Prince’s history in terms of his unreleased vault material,shrouded in mystery as it is,does have a vital history all its own for the artist. He recorded during most of his free time. And loads of songs for each album project. One period that myself and many admirer’s of Prince’s music love to dip into is his huge 1986 production. In the early 80’s,Prince was seeking to make a name for himself as a new wave/synth pop artist with heavy rock overtones. And his funkiness would be a side dish. By 1985,Prince added The Family’s sax player Eric Leeds into the Revolution. And funk would no longer be a side dish for him.

There were two Prince projects that came and went in 1986. There was a Revolution album Dream Factory, a three album set called Crystal Ball (not to be confused with the self released 1998 outtake collection) and an album credited to the name Camille. This would feature Prince singing in a chipmunk-link voice he slowed down,then sped up. Many tracks from this album found their way onto albums and as B-sides. One,”If I Was Your Girlfriend” became a major hit later. One very exciting song I’ve heard from this album that hasn’t been widely distributed is “Rebirth Of The Flesh”.

An ultra sound like synth pulse starts out the song. And remains the primary percussive element throughout the song. Within a minutes time,Prince adds a brittle fuzzed out guitar and big,funky drums with tons of space in it as part of the mix. As the song progresses,with Prince’s vocals having a rangy and tonally complex conversation with itself,the horns of Eric Leeds and Matt Bliston accentuate the melody JB’s style. On the refrains,the deep fuzzy guitar and Leeds’ sax merge into a heavy sounding sustained melody. At the end of the song a goulish,thundering sound brings it to a halt.

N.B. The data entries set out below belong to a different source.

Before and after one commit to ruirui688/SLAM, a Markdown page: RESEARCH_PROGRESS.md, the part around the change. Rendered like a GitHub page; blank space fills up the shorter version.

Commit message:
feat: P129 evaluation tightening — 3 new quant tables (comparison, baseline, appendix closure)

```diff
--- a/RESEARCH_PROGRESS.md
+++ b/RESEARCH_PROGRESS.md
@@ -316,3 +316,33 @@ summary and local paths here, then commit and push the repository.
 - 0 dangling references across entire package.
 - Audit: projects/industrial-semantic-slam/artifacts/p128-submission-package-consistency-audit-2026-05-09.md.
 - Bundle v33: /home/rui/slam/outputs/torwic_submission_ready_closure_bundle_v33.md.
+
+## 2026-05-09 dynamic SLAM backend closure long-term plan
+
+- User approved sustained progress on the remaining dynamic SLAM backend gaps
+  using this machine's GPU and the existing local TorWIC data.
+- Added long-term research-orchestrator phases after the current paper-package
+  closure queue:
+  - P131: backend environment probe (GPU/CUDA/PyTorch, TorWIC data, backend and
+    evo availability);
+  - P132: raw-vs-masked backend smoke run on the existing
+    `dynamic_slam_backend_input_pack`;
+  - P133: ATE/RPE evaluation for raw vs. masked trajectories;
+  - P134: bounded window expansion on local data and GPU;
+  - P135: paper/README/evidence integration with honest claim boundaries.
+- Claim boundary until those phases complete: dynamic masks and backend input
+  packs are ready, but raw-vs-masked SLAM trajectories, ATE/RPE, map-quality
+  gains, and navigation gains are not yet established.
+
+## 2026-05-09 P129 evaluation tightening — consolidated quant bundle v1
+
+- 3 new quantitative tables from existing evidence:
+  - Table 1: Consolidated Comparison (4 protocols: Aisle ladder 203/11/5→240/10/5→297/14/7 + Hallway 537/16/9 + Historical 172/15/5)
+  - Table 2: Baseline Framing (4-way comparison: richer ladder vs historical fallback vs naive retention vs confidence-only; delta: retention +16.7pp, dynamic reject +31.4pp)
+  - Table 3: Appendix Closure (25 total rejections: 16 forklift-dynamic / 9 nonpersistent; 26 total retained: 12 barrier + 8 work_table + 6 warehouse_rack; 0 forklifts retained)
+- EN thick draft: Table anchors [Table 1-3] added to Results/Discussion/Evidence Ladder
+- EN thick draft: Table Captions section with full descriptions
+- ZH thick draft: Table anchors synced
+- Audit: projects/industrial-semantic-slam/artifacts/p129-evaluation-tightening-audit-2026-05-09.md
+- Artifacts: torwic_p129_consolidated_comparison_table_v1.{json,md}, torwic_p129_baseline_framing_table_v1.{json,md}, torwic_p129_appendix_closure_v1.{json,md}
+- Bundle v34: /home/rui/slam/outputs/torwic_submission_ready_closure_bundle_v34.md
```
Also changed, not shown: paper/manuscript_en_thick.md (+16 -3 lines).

“Rebirth Of The Flesh” was one of those songs that brought every element of Prince’s musical artistry together. Its got a hard driving funky rhythm-with some of the most intense horn lines Leeds and Bliston ever provided. It also has a very industrial rock tone-with some Hendrix like bluesy guitar licks. Its also got some of the melodic and rhythmic dissonances of jazz greats such as Duke Ellington. It lends much credence to George Clinton’s comment that Prince would be “one of the baddest out there if he released some of what he had in the can”. So here we have Prince’s funk at its hardest and most daring.

 

Leave a comment

Filed under 1986, Atlanta Bliss, drums, Eric Leeds, Funk, funk rock, horns, Minneapolis, Minneapolis Sound, Prince, rock guitar, Saxophone, synthesizer, unreleased